● Provided entries:
###
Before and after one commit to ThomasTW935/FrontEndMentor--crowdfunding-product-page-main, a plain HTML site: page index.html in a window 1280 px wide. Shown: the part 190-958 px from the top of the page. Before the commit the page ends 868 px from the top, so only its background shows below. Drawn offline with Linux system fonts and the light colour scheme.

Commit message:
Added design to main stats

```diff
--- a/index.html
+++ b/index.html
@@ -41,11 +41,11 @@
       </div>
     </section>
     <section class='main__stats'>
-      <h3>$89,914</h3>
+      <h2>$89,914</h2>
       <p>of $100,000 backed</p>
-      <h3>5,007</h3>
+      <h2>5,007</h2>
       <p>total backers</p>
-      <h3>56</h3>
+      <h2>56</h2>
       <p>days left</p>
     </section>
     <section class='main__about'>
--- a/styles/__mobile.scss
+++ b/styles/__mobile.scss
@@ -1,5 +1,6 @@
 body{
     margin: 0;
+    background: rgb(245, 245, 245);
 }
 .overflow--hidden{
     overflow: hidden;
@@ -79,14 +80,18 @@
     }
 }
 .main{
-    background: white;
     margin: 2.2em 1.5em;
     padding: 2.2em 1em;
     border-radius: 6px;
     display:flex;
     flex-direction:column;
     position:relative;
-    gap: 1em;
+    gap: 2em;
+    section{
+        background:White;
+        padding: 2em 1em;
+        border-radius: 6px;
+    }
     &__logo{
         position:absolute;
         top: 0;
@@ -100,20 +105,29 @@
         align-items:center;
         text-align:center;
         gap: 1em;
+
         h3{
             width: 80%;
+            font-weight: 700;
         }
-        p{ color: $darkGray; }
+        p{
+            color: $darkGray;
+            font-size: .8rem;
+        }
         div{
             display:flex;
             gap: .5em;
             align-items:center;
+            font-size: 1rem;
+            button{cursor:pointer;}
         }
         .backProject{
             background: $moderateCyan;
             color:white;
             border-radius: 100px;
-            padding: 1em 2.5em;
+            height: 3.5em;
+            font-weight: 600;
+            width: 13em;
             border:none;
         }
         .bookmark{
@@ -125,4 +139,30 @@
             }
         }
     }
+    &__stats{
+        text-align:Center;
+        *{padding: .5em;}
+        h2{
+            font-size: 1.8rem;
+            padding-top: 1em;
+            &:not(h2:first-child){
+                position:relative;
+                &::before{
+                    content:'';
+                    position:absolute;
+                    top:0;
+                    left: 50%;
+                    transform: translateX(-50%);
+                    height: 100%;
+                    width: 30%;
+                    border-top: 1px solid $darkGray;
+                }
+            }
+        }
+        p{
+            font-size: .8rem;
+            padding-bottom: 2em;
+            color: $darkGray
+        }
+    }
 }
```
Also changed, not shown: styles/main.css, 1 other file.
###
● What you need to do: Lines holding "position" in the data above: copy each of them.

● Response for this exercise:
     position:relative;
         position:absolute;
+                position:relative;
+                    position:absolute;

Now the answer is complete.